In reality, a minuscule number of broadcasters are profitable. Ad figures are inflated by rate card monitoring that does not take into account regular heavy discounting. On a net basis, ad spend per capita is lower than global benchmarks. In the absence of a single regulatory body with authority over the many countries in the region, the advertising and broadcasting sectors are practically unregulated. In advertising, this has led to aggressive but not always transparent sales practices. In broadcasting, the lack of regulation has led to large discrepancies in the quality of content. Audience measurement is either non-existent or relies on antiquated methodologies.

The rapid development of satellite Direct-to-Home distribution, while a necessity in the past to avoid strict government control of the television sector, has come at a cost. Broadcasters and advertisers cannot target individual markets and therefore larger countries tend to get the lion’s share of television spend while local TV advertising budgets are diverted to newspapers.
Despite the lack of profits, new channels continue to launch, at times as misguided commercial ventures but mostly in pursuit of non-commercial goals.
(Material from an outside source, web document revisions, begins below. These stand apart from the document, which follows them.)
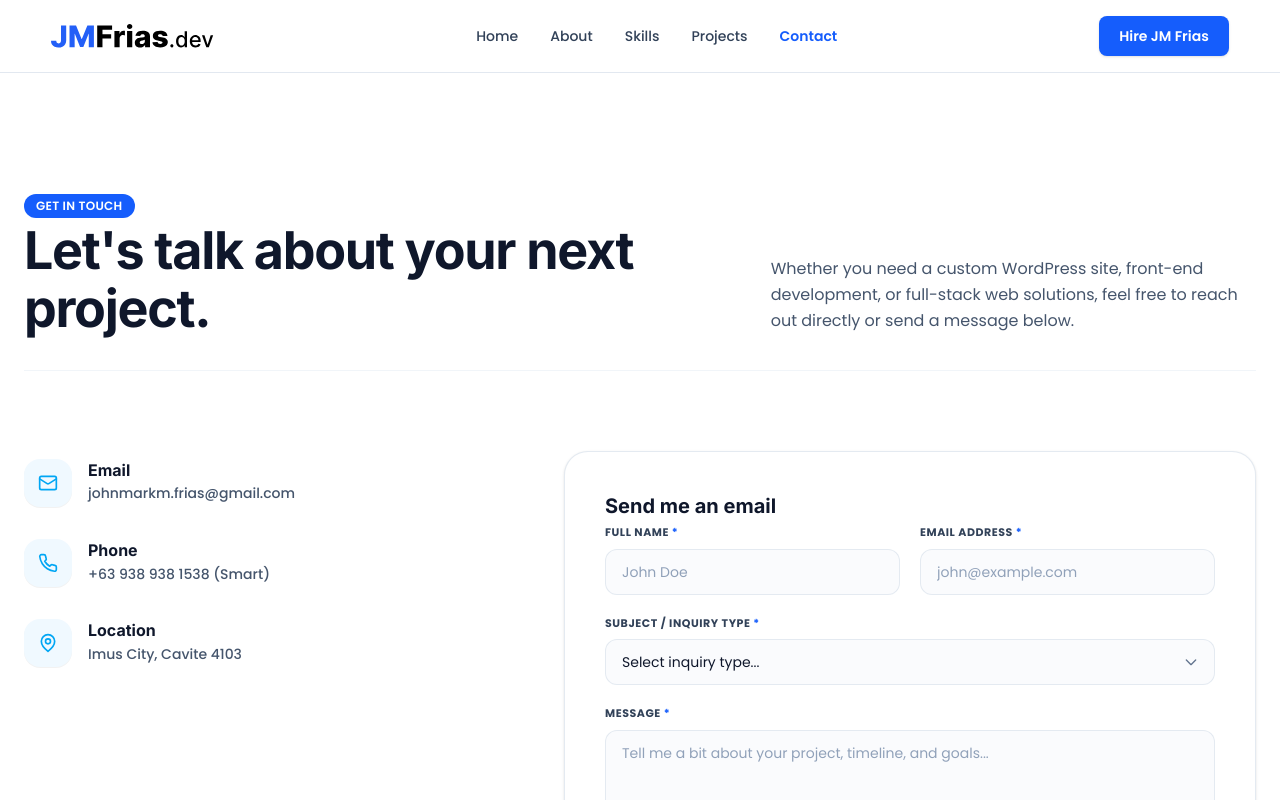
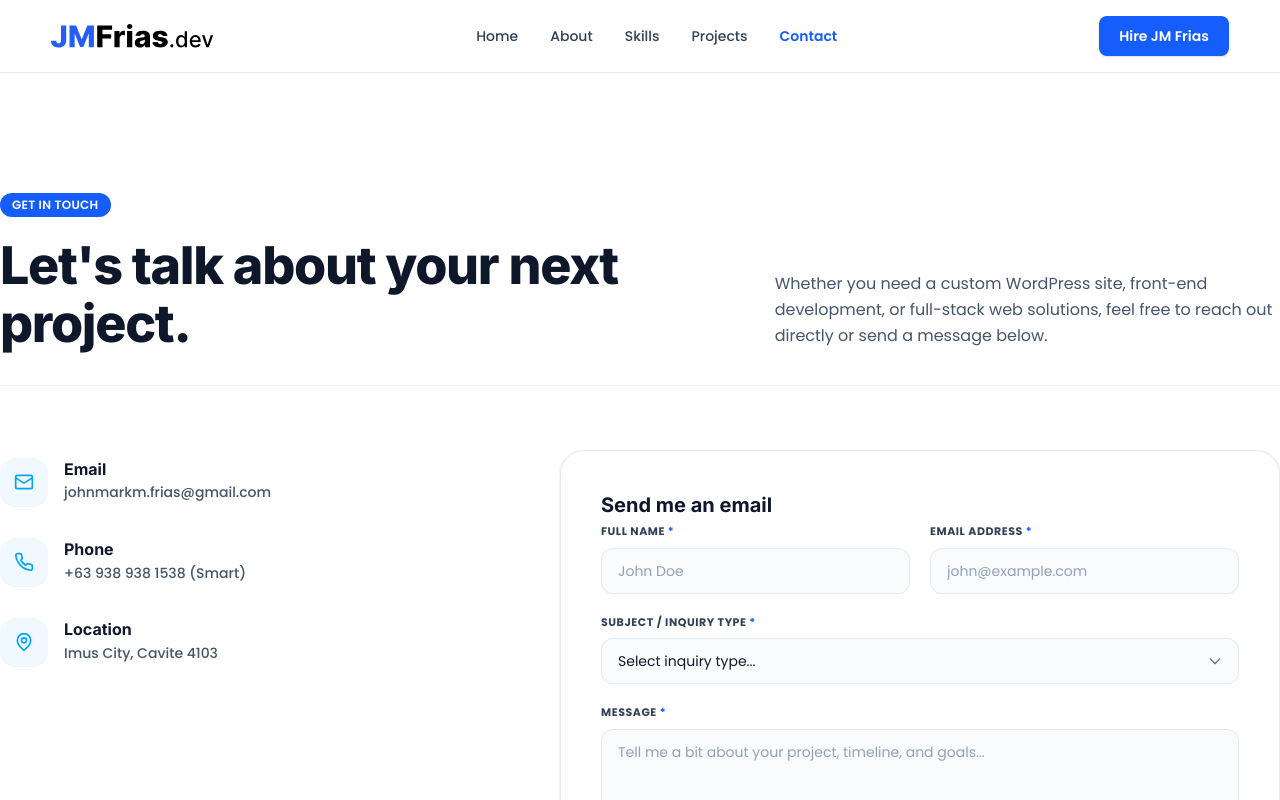
Before and after one commit to johnmarkfrias/jmfrias-portfolio, a React (Vite) app: page /contact in a window 1280 px wide. Shown: the top 800 px of the page. Built offline with nearby package versions, Linux system fonts and the light colour scheme.

Commit message:
Apply all the proper space in every aspect

```diff
--- a/src/pages/ContactPage.jsx
+++ b/src/pages/ContactPage.jsx
@@ -3,6 +3,8 @@
 import { useState, useEffect } from "react";
 import { useSearchParams } from "react-router-dom";
 import { Helmet } from "react-helmet-async";
+import Section from "../components/layout/Section";
+import Container from "../components/layout/Container";
 import SectionBadge from "../components/common/SectionBadge";
 
 function ContactPage() {
@@ -88,21 +90,19 @@ function ContactPage() {
         <link rel="canonical" href="https://jmfrias.dev/contact" />
       </Helmet>
 
-      <main className="w-full bg-white text-slate-900 pt-[100px] md:pt-[120px] pb-[80px] lg:pb-[120px] overflow-x-hidden">
-        <div className="max-w-[1440px] mx-auto px-4 sm:px-6 2xl:px-8 text-left">
+      <Section id="contact-page" aria-label="Contact Page" className="bg-white text-slate-900 pb-[80px] lg:pb-[120px] overflow-x-hidden">
+        <Container>
 
-          {/* Header Block */}
-          <header className="grid grid-cols-1 lg:grid-cols-12 gap-6 lg:gap-12 items-end mb-12 sm:mb-16 lg:mb-20 pb-8 border-b border-slate-100">
-            <div className="lg:col-span-7">
-              <div className="-mb-2 sm:-mb-3">
-                <SectionBadge>GET IN TOUCH</SectionBadge>
-              </div>
-              <h1 className="text-2xl sm:text-3xl md:text-4xl lg:text-[52px] font-bold text-slate-900 mt-0 tracking-tight leading-[1.12]">
+          {/* Header Block: Tightened badge and heading using flex container */}
+          <header className="grid grid-cols-1 lg:grid-cols-12 gap-6 lg:gap-12 items-end mb-10 sm:mb-12 lg:mb-16 pb-8 border-b border-slate-100">
+            <div className="lg:col-span-7 text-left flex flex-col items-start gap-1">
+              <SectionBadge>GET IN TOUCH</SectionBadge>
+              <h1 className="text-3xl sm:text-4xl md:text-5xl lg:text-[52px] font-extrabold text-slate-900 tracking-tight leading-[1.12] m-0">
                 Let's talk about your next project.
               </h1>
             </div>
 
-            <div className="lg:col-span-5 lg:pb-1">
+            <div className="lg:col-span-5 lg:pb-1 text-left">
               <p className="text-sm sm:text-base text-slate-600 leading-relaxed max-w-xl">
                 Whether you need a custom WordPress site, front-end development, or full-stack web solutions, feel free to reach out directly or send a message below.
               </p>
@@ -110,7 +110,7 @@ function ContactPage() {
           </header>
 
           {/* Main 2-Column Body */}
-          <div className="grid grid-cols-1 lg:grid-cols-12 gap-10 lg:gap-16 items-start">
+          <div className="grid grid-cols-1 lg:grid-cols-12 gap-10 lg:gap-16 items-start text-left">
 
             {/* Left Column: Direct Info List */}
             <div className="lg:col-span-5 space-y-7 sm:space-y-8 lg:pt-2">
@@ -297,8 +297,8 @@ function ContactPage() {
 
           </div>
 
-        </div>
-      </main>
+        </Container>
+      </Section>
     </>
   );
 }
```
This is fine in a normal free market scenario, but with the lack of audience measurement and no regulation of the claims channels can make or how their advertising inventory is sold, the market becomes distorted. Its overall value is diminished as too many players are left chasing an undervalued advertising spend.

There is no short term solution or quick fix for the various issues afflicting the TV sector in the Middle East. Many are regulatory and related to the multi-country footprint of the sector and therefore cannot be easily resolved. Ultimately, the current key players in the Middle East’s television industry including broadcasters, advertisers, media buyers and sales representatives, are best positioned to improve its prospects by taking pragmatic steps to increase revenues, reduce costs, and support transparency.

Key actions include:

All parties should support the introduction of audience measurement tools. The UAE is the only major Middle East market that is close to launching people meters.

Broadcasters can increase their revenues if they work closely with advertisers. The evolved advertisers need to expand their arsenal beyond the 30-second spot to cut through the clutter. Yet currently the content development process at broadcasters barely involves their ultimate clients. If more budgets are to be allocated to TV, broadcasters must reach out to advertisers and seek to develop content that entertains audiences while integrating brands in a seamless non-intrusive manner.

Broadcasters should begin to shift their mindset to that of content owners and capitalise on new platforms to increase revenues: IPTV platforms are emerging in Saudi and other countries. OTT is a nascent but promising sector. Satellite operators are considering spot beams. YouTube viewing on mobile is one of the highest in the world. Broadband penetration is growing rapidly in key markets. All these platforms provide opportunities for content owners to create more relevant localised content, extend television brands onto the web and mobile, generate syndication and licensing revenues, or explore new advertising mechanisms.

Broadcasters can reduce content costs by sharing productions across markets or acquiring rights for smaller geographic territories. The pan-Arab channel is a convenient myth and very few channels can be both popular with audiences across all countries and be able to generate revenues from those countries.

Advertisers too must play a role in rewarding broadcasters that create premium content with verified audiences. In too many instances, the short term focus on reducing spot rates has led to a negative ripple effect across the advertising value chain.
The TV sector in the Middle East must repair its business model if it wants to sustain itself in the long term and attract investment on a commercially viable basis. Eventually, internal voluntary reform, if not exercised, will be replaced by externally imposed regulatory reform.